You have to take control of exposure away from the camera and give it to yourself. Cameras will look at the total scene and try to make it appear a medium exposure value. Most cameras can't tell the difference between a black cat in a coal mine and a white cat in a snowstorm. They will try to make both of them medium gray.
The reason the lights are all appearing the same color is because they are all being overexposed. The way digital cameras work, there is only a maximum brightness the red, green, and blue channels can each measure. If all three channels are at full brightness as measured by the camera's sensor, you'll see the same color: white. It matters not if there's three or four times as much green as there is red and blue in one of the lanterns, if all three channels reach full saturation as measured by the camera that lantern will look white.

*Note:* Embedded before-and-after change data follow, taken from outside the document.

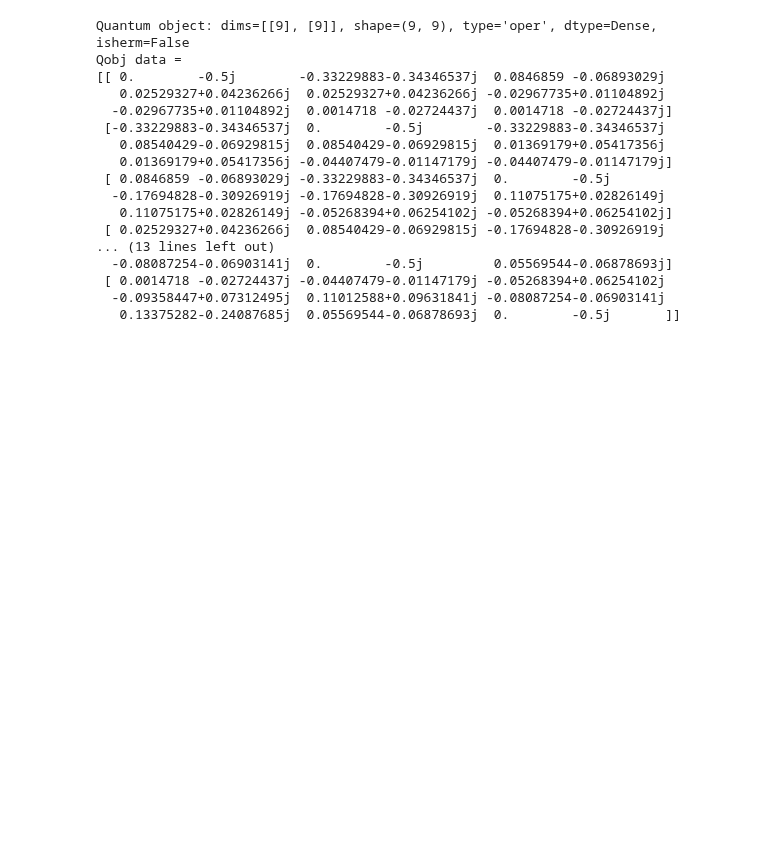
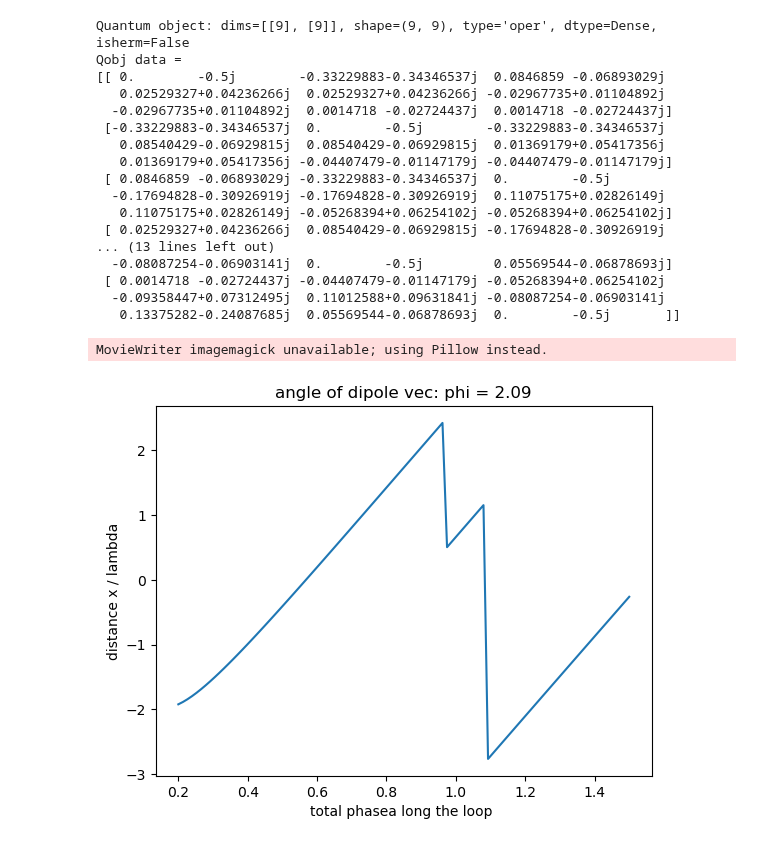
Before and after one commit to LBPhysics/GIT_Code_BA, a Jupyter notebook: Continuation/Qutip/Try_6_atoms.ipynb, the cells around one changed output. Saved outputs shown, nothing was run; the diff lists cells and outputs as text; code cells hidden in the pictures; blank space fills up the shorter version.

```diff
--- a/Continuation/Qutip/Try_6_atoms.ipynb
+++ b/Continuation/Qutip/Try_6_atoms.ipynb
@@ -220,3 +265,26 @@ phases = total_phases(dists)
+# %%
+# Create the animation
+fig, ax = plt.subplots()
+line, = ax.plot(dists, phases[:, 0])
+
+def update(frame):
+    line.set_ydata(phases[:, frame])
+    ax.set_title(f'angle of dipole vec: phi = {phis[frame]:.2f}')
+    ax.set_xlabel(f'total phase along the loop ')
+    ax.set_ylabel(f'distance x / lambda')
+    return line,
+
+ani = animation.FuncAnimation(fig, update, frames=len(phis), blit=True)
+
+# Save the animation as a GIF or MP4 file
+save_path = r'C:\Users\leopo\OneDrive - UT Cloud\Uni\Semester_8\BA_mit_Git\BA_Plots\Qutip\phases_vs_distance_for_different_dipoles_.gif'
+ani.save(save_path, writer='pillow')
+a
+# Show the animation
+plt.show()
+# %% [output]
+MovieWriter imagemagick unavailable; using Pillow instead.
+[figure, added]
 # %%
 # plot phi(distances for a dipole orientation)
 fig, ax = plt.subplots()
```
Also changed, not shown: parts of 7 cells of this notebook, 2 other files.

To see the colors of direct light sources in most scenes you must reduce exposure significantly. When left to determine exposure automatically, most cameras will assume it is perfectly acceptable to blow out the direct light sources in the scene in order to show detail in the surrounding areas that are much darker.